* _The task_: Read through the lines below for the string "navbar" and copy each one that has it.

* _Records_:

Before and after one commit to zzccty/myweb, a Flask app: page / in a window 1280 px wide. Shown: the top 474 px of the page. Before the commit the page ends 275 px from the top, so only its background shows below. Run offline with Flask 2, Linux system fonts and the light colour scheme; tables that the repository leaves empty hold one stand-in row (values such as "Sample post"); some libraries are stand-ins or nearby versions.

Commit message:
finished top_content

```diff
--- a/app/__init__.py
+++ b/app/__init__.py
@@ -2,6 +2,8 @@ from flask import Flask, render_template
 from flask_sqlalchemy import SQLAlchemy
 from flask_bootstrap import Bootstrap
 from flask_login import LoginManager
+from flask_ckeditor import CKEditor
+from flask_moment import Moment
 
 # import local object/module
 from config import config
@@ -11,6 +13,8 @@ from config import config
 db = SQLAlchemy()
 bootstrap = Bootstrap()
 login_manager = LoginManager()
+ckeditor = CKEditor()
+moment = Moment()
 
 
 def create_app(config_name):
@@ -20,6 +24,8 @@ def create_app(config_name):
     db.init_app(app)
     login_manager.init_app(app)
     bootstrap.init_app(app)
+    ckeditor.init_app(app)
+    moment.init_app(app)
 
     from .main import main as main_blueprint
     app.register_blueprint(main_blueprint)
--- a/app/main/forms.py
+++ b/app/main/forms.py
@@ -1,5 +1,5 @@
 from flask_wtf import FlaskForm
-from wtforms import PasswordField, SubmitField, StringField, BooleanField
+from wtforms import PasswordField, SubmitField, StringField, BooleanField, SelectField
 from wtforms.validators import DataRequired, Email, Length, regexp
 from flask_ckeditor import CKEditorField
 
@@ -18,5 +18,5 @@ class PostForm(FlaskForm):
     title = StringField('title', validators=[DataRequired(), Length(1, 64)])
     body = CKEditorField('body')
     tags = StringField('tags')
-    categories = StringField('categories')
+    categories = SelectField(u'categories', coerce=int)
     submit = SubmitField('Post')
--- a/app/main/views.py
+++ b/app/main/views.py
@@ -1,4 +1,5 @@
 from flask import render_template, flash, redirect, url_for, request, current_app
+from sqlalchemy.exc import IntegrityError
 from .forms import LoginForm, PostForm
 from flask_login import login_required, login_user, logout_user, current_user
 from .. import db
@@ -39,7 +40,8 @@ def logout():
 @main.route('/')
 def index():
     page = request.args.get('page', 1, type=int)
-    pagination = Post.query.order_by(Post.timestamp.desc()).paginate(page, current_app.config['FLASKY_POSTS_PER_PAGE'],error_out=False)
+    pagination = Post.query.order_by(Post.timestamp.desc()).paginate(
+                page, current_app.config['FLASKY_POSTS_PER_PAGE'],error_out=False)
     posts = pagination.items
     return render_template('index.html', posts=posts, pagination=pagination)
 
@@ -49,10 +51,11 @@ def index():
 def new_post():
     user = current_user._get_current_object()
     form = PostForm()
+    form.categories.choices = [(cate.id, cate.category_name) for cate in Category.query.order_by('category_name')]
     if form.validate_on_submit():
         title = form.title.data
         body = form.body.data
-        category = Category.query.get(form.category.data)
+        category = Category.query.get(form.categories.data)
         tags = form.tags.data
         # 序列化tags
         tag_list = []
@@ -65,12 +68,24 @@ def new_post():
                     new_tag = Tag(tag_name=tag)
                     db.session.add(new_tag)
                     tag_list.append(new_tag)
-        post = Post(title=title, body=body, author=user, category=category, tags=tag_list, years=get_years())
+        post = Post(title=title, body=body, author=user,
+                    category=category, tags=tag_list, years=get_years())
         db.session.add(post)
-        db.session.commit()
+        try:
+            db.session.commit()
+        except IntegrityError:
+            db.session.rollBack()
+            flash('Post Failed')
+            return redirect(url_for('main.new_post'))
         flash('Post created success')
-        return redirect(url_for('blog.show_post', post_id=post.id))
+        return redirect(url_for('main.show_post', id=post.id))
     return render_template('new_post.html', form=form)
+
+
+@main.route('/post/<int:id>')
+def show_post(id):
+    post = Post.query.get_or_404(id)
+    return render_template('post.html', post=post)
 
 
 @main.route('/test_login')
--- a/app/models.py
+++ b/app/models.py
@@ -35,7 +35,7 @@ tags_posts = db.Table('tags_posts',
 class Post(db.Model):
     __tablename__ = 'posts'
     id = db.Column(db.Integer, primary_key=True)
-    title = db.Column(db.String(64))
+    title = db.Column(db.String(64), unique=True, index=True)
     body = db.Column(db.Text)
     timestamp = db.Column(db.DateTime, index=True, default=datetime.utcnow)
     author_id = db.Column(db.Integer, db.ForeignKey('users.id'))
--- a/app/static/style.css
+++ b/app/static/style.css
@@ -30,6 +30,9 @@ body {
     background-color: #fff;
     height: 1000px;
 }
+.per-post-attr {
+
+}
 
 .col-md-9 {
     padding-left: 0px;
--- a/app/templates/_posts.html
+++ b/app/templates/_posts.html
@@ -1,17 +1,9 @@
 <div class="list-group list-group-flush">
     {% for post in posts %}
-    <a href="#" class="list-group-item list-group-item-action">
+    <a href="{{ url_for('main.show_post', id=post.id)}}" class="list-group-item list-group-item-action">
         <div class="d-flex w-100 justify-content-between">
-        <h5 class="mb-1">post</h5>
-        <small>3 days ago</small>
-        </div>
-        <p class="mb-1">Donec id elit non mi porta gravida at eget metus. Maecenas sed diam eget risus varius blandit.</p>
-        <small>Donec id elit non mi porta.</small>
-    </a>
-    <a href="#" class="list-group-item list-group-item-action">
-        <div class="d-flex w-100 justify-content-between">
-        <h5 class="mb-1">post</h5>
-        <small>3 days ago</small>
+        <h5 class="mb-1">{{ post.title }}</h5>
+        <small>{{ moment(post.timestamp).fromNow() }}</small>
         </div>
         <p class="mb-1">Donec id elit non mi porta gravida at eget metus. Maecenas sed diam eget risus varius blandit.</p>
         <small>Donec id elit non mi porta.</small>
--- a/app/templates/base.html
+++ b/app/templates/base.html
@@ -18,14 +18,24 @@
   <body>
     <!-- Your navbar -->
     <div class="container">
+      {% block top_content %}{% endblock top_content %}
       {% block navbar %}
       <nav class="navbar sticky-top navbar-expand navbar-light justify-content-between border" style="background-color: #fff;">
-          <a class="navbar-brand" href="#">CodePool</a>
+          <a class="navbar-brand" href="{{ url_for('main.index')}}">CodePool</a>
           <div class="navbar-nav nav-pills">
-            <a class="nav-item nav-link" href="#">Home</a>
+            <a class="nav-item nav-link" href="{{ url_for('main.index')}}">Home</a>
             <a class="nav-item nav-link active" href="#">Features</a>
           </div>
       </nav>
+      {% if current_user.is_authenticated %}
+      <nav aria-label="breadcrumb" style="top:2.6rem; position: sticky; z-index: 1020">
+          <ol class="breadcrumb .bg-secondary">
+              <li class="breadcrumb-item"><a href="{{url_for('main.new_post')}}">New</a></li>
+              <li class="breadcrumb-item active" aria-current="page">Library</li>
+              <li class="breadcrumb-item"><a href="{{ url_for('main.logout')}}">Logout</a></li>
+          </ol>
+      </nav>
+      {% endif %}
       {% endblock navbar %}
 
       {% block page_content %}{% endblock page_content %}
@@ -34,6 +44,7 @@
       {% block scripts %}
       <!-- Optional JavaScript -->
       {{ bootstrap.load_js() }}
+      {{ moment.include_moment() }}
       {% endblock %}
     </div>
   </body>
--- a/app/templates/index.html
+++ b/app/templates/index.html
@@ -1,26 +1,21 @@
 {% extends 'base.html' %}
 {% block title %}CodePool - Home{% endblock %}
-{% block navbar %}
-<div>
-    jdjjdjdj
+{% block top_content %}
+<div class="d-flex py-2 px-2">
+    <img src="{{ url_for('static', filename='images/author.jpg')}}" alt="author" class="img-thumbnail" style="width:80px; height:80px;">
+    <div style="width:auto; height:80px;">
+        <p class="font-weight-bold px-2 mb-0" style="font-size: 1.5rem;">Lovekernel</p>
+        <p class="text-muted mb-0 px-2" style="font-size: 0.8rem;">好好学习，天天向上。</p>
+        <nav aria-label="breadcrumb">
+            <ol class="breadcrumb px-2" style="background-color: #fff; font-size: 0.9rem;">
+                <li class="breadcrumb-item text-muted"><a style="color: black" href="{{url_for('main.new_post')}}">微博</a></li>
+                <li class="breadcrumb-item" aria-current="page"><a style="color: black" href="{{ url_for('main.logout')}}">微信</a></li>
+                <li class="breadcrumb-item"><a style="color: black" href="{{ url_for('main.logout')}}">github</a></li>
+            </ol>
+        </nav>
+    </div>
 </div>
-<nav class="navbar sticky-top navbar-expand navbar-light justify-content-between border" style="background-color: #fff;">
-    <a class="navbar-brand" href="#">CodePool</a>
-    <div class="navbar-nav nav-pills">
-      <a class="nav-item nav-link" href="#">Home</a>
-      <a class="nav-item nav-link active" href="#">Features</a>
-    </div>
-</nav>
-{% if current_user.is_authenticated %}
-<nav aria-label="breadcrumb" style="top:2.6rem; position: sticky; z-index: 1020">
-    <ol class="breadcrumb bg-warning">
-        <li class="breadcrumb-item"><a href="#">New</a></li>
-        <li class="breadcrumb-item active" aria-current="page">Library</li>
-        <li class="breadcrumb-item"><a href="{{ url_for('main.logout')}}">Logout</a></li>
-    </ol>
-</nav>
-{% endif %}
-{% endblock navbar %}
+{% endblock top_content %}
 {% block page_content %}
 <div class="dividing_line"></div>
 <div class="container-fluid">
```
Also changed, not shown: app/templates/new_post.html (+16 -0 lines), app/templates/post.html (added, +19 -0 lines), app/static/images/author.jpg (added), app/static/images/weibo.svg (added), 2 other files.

---

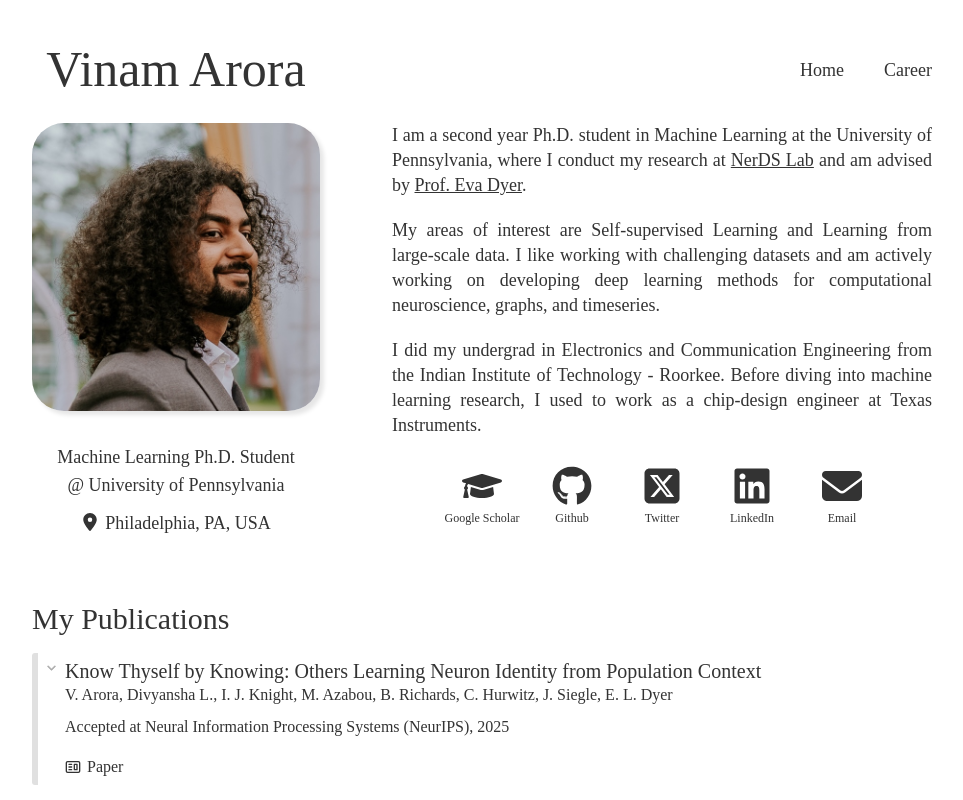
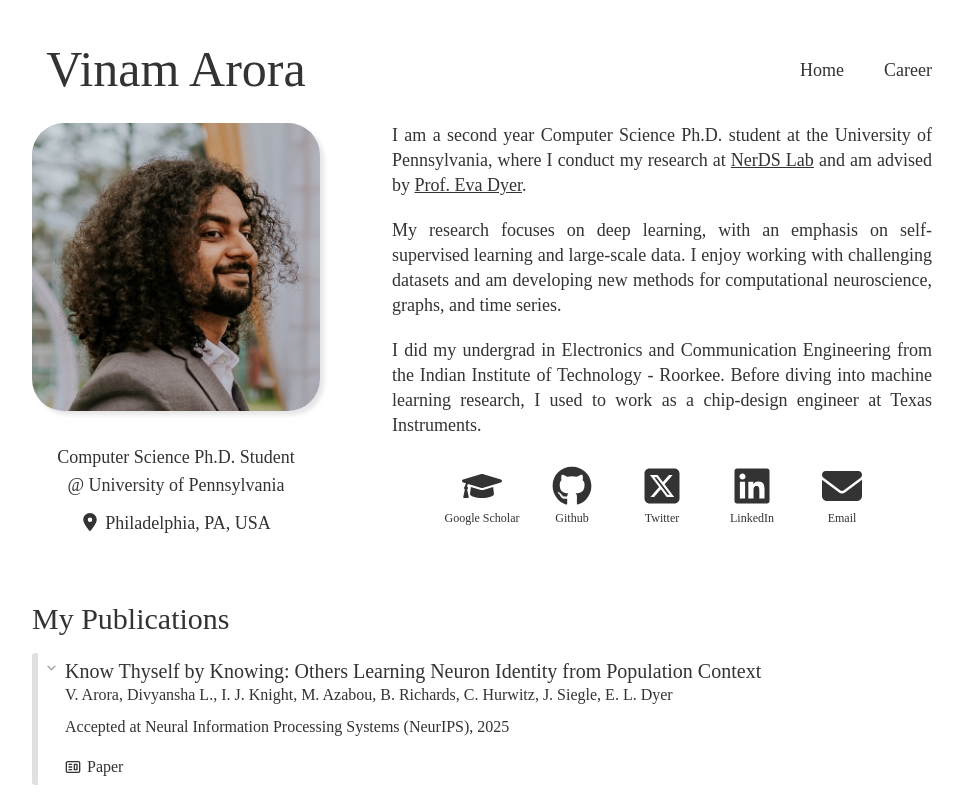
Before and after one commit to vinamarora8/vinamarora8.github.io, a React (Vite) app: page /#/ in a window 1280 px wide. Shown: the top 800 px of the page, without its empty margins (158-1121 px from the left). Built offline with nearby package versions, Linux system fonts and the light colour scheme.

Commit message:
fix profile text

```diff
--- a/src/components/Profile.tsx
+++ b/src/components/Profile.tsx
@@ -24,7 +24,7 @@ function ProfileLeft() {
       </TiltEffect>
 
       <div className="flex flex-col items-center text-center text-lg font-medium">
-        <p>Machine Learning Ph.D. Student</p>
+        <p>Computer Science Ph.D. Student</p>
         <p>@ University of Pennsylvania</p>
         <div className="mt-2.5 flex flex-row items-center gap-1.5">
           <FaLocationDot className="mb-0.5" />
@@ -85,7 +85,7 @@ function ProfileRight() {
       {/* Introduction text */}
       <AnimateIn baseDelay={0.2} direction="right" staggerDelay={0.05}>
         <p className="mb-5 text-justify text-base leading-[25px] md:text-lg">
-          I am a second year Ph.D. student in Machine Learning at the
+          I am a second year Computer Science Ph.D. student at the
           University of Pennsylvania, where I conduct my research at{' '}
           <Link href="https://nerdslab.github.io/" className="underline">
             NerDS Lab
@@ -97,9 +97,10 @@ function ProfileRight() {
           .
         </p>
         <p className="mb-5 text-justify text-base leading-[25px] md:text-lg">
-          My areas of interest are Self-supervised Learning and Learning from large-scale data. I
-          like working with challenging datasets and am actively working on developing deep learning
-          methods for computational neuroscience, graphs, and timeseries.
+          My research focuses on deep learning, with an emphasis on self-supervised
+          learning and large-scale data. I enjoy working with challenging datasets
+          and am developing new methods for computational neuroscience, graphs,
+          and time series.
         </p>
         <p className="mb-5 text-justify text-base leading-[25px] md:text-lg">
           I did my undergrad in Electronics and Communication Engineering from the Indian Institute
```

* * *

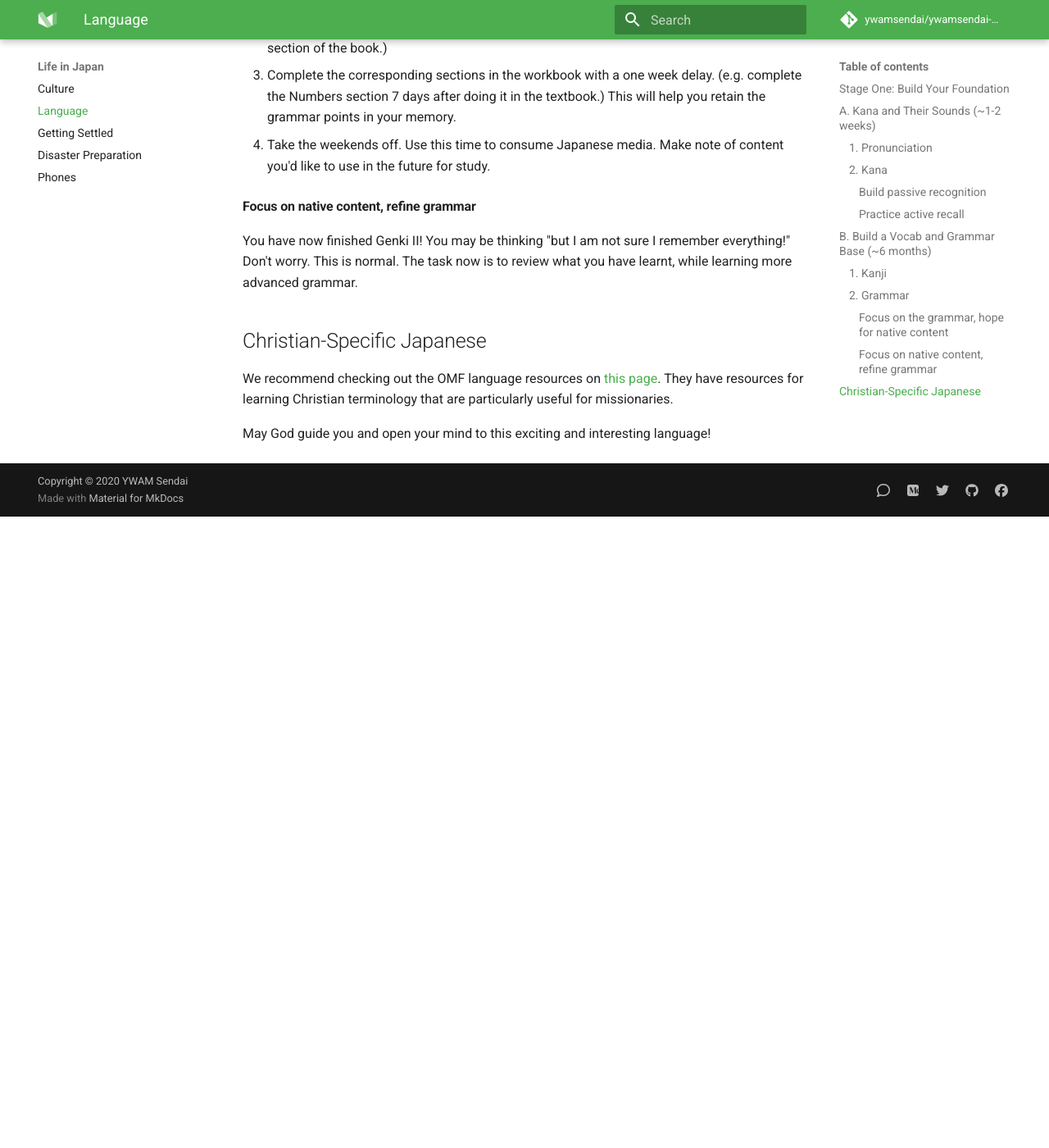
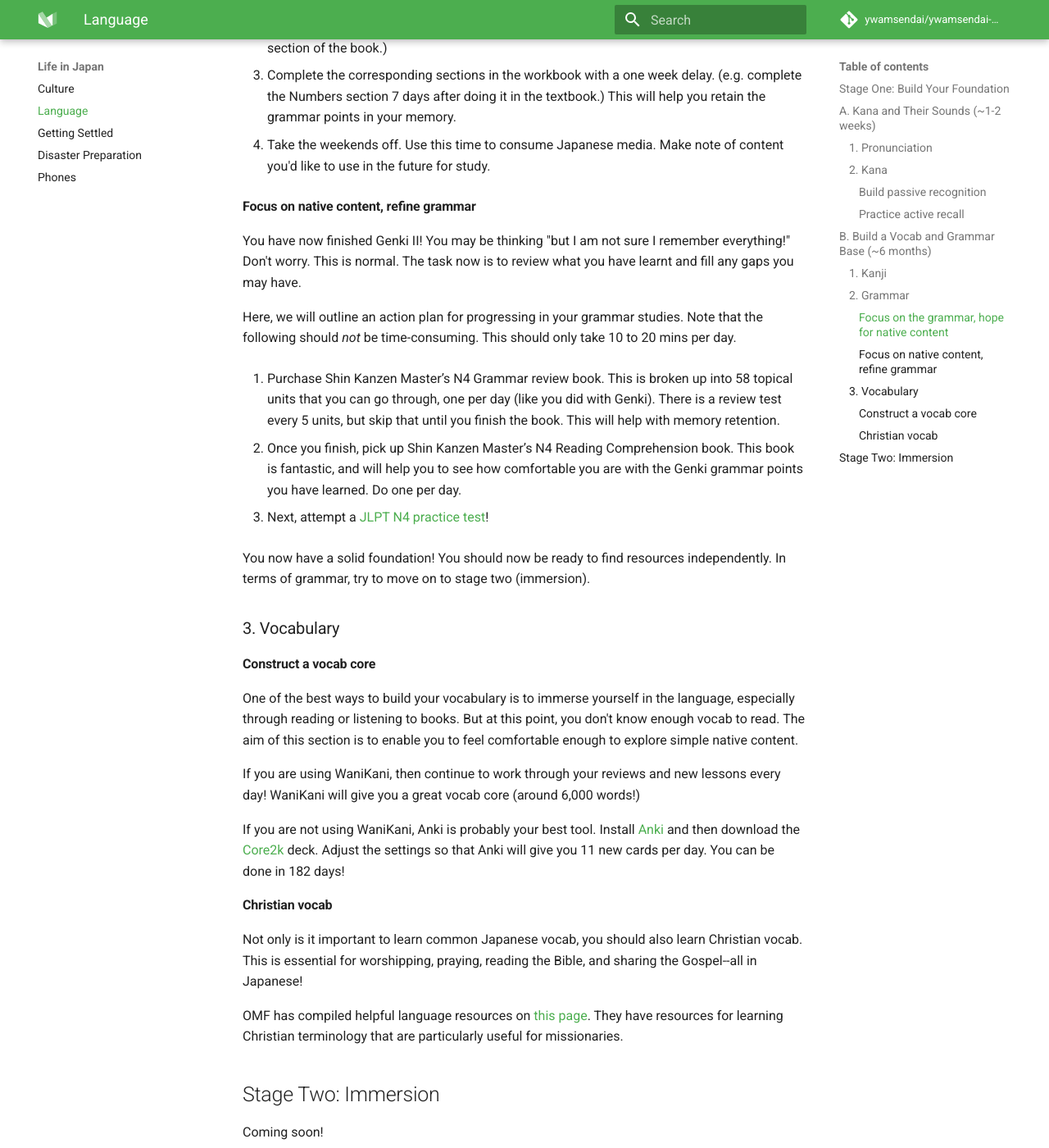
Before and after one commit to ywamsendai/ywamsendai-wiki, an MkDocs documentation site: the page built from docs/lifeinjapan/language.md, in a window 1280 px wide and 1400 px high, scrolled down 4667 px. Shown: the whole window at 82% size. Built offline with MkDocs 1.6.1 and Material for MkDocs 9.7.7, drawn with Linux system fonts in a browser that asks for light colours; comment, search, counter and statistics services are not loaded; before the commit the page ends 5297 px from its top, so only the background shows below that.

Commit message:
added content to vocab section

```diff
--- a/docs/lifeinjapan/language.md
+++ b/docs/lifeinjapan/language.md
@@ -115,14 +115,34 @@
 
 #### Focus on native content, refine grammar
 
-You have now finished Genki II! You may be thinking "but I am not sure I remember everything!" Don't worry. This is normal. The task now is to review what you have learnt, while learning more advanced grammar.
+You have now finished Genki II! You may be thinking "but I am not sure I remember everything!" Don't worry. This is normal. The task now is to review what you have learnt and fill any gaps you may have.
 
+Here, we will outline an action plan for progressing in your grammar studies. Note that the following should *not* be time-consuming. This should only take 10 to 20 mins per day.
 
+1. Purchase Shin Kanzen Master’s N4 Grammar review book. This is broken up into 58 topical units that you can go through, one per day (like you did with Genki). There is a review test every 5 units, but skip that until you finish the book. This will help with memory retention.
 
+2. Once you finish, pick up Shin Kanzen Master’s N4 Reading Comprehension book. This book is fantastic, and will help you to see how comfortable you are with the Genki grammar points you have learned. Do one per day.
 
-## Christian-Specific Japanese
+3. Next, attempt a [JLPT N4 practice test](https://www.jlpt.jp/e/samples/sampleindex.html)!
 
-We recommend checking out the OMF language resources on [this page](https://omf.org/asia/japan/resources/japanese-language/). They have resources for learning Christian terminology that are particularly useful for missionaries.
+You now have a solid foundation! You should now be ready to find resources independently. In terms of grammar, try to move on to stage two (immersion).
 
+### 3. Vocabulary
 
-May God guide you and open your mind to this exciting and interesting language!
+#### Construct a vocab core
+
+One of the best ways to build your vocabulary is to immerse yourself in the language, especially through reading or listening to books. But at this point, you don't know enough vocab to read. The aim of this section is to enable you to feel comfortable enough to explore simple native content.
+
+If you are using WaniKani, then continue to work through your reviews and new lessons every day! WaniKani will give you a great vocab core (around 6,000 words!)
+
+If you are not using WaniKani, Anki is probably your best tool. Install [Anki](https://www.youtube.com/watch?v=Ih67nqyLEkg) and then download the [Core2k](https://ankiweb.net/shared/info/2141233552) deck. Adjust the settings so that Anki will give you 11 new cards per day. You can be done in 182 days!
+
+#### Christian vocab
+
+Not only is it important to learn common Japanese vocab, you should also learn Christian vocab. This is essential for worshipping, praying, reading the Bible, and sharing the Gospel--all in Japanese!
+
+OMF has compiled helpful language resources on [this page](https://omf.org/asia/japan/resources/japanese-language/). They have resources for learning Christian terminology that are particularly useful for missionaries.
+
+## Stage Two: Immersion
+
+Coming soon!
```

* _Solution_:
     <!-- Your navbar -->
       {% block navbar %}
       <nav class="navbar sticky-top navbar-expand navbar-light justify-content-between border" style="background-color: #fff;">
-          <a class="navbar-brand" href="#">CodePool</a>
+          <a class="navbar-brand" href="{{ url_for('main.index')}}">CodePool</a>
           <div class="navbar-nav nav-pills">
       {% endblock navbar %}
-{% block navbar %}
-<nav class="navbar sticky-top navbar-expand navbar-light justify-content-between border" style="background-color: #fff;">
-    <a class="navbar-brand" href="#">CodePool</a>
-    <div class="navbar-nav nav-pills">
-{% endblock navbar %}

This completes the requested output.